+++ Dataset

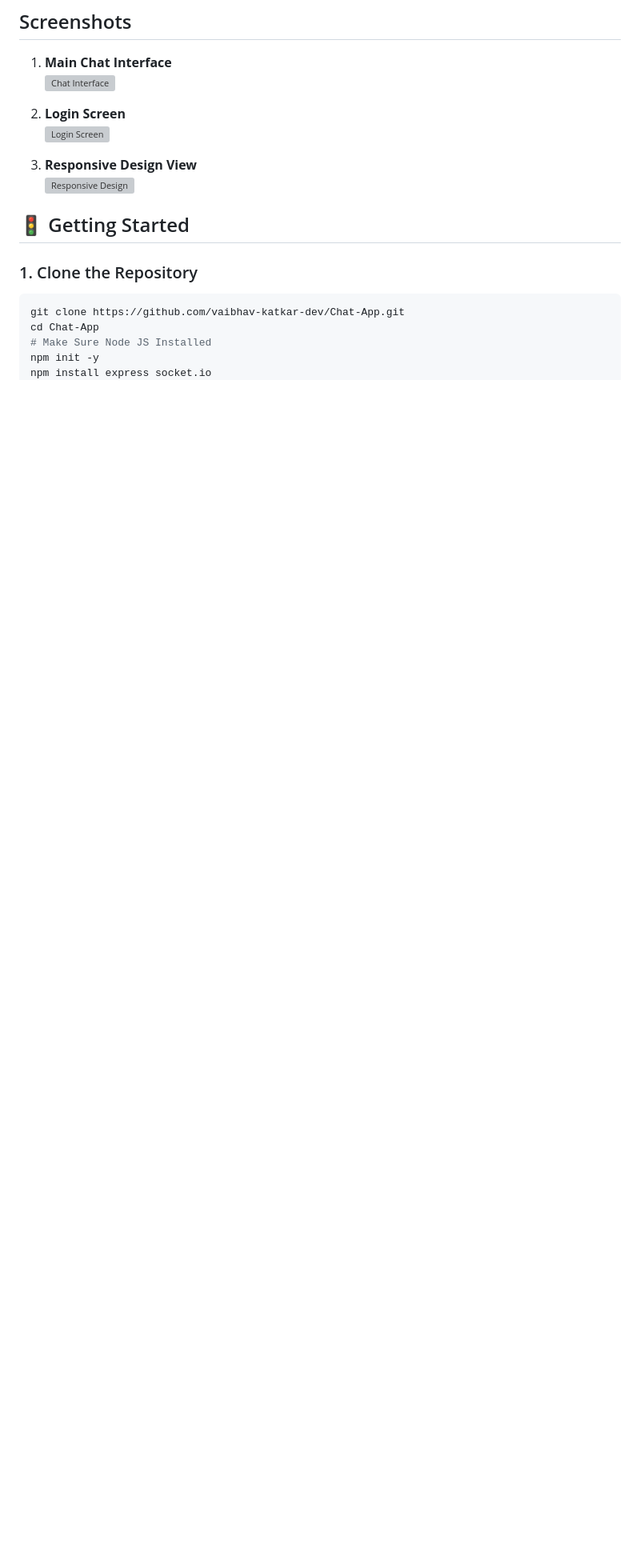
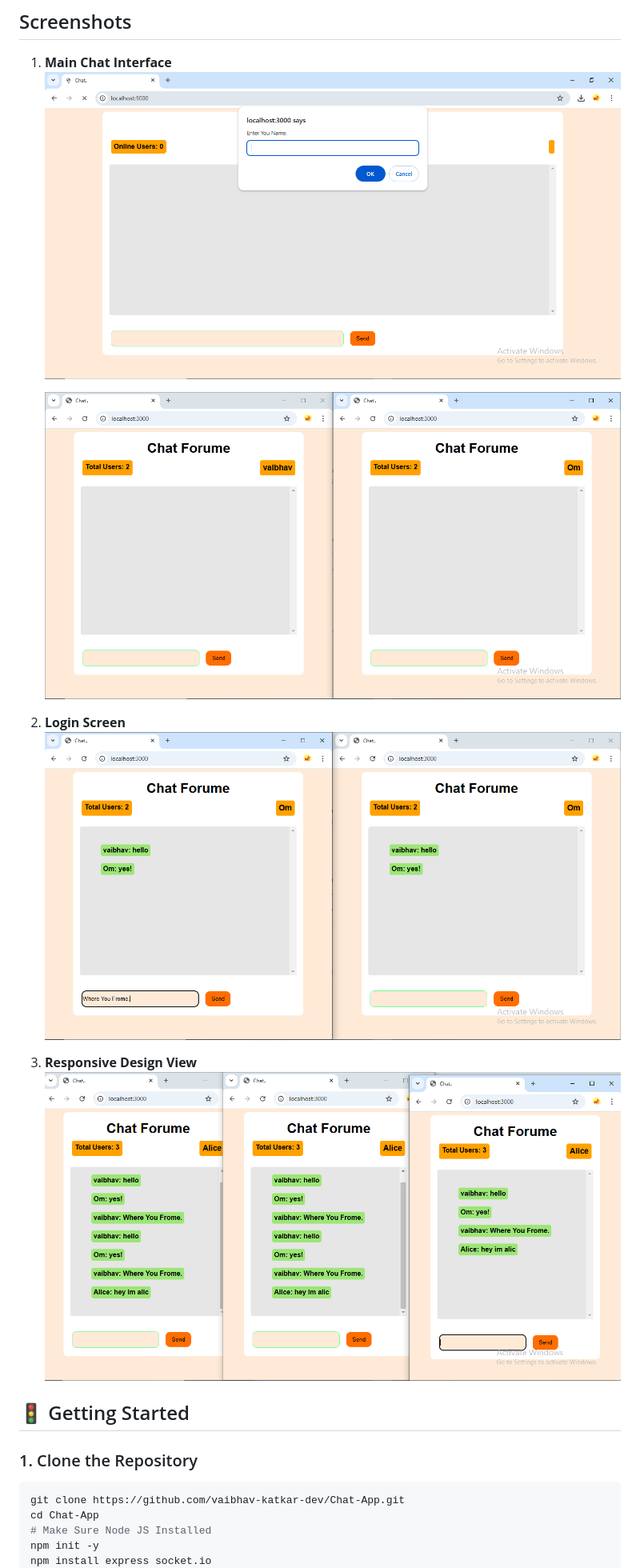
Before and after one commit to vaibhav-katkar-dev/Chat-App, a Markdown page: README.md, the part around the change printed below. Shown: that part at 80% size. Rendered like a GitHub page; pictures changed too: screenshots/0.PNG (added); blank space fills up the shorter version; grey boxes are pictures that could not be loaded.

Commit message:
screenshots attached and readme update

```diff
--- a/README.md
+++ b/README.md
@@ -25,13 +25,15 @@ A real-time chat application built with **Node.js**, **Express.js**, and **Socke
 ## Screenshots
 
 1. **Main Chat Interface**
-   ![Chat Interface](./screenshots/chat_interface.png)
+    ![Enter Name](https://raw.githubusercontent.com/vaibhav-katkar-dev/Chat-App/refs/heads/main/screenshots/0.PNG)
+
+   ![Chat Interface](https://raw.githubusercontent.com/vaibhav-katkar-dev/Chat-App/refs/heads/main/screenshots/1.PNG)
 
 2. **Login Screen**
-   ![Login Screen](./screenshots/login_screen.png)
+   ![Chat Interface](https://raw.githubusercontent.com/vaibhav-katkar-dev/Chat-App/refs/heads/main/screenshots/2.PNG)
 
 3. **Responsive Design View**
-   ![Responsive Design](./screenshots/responsive_view.png)
+   ![Responsive Design](https://raw.githubusercontent.com/vaibhav-katkar-dev/Chat-App/refs/heads/main/screenshots/3.PNG)
 
 
 ## 🚦 Getting Started
```
Also changed, not shown: other parts of README.md (+1 -0 lines).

++++++

**The task:** The lines to copy are those above that contain the string "refs".

**Written answer:**
+    ![Enter Name](https://raw.githubusercontent.com/vaibhav-katkar-dev/Chat-App/refs/heads/main/screenshots/0.PNG)
+   ![Chat Interface](https://raw.githubusercontent.com/vaibhav-katkar-dev/Chat-App/refs/heads/main/screenshots/1.PNG)
+   ![Chat Interface](https://raw.githubusercontent.com/vaibhav-katkar-dev/Chat-App/refs/heads/main/screenshots/2.PNG)
+   ![Responsive Design](https://raw.githubusercontent.com/vaibhav-katkar-dev/Chat-App/refs/heads/main/screenshots/3.PNG)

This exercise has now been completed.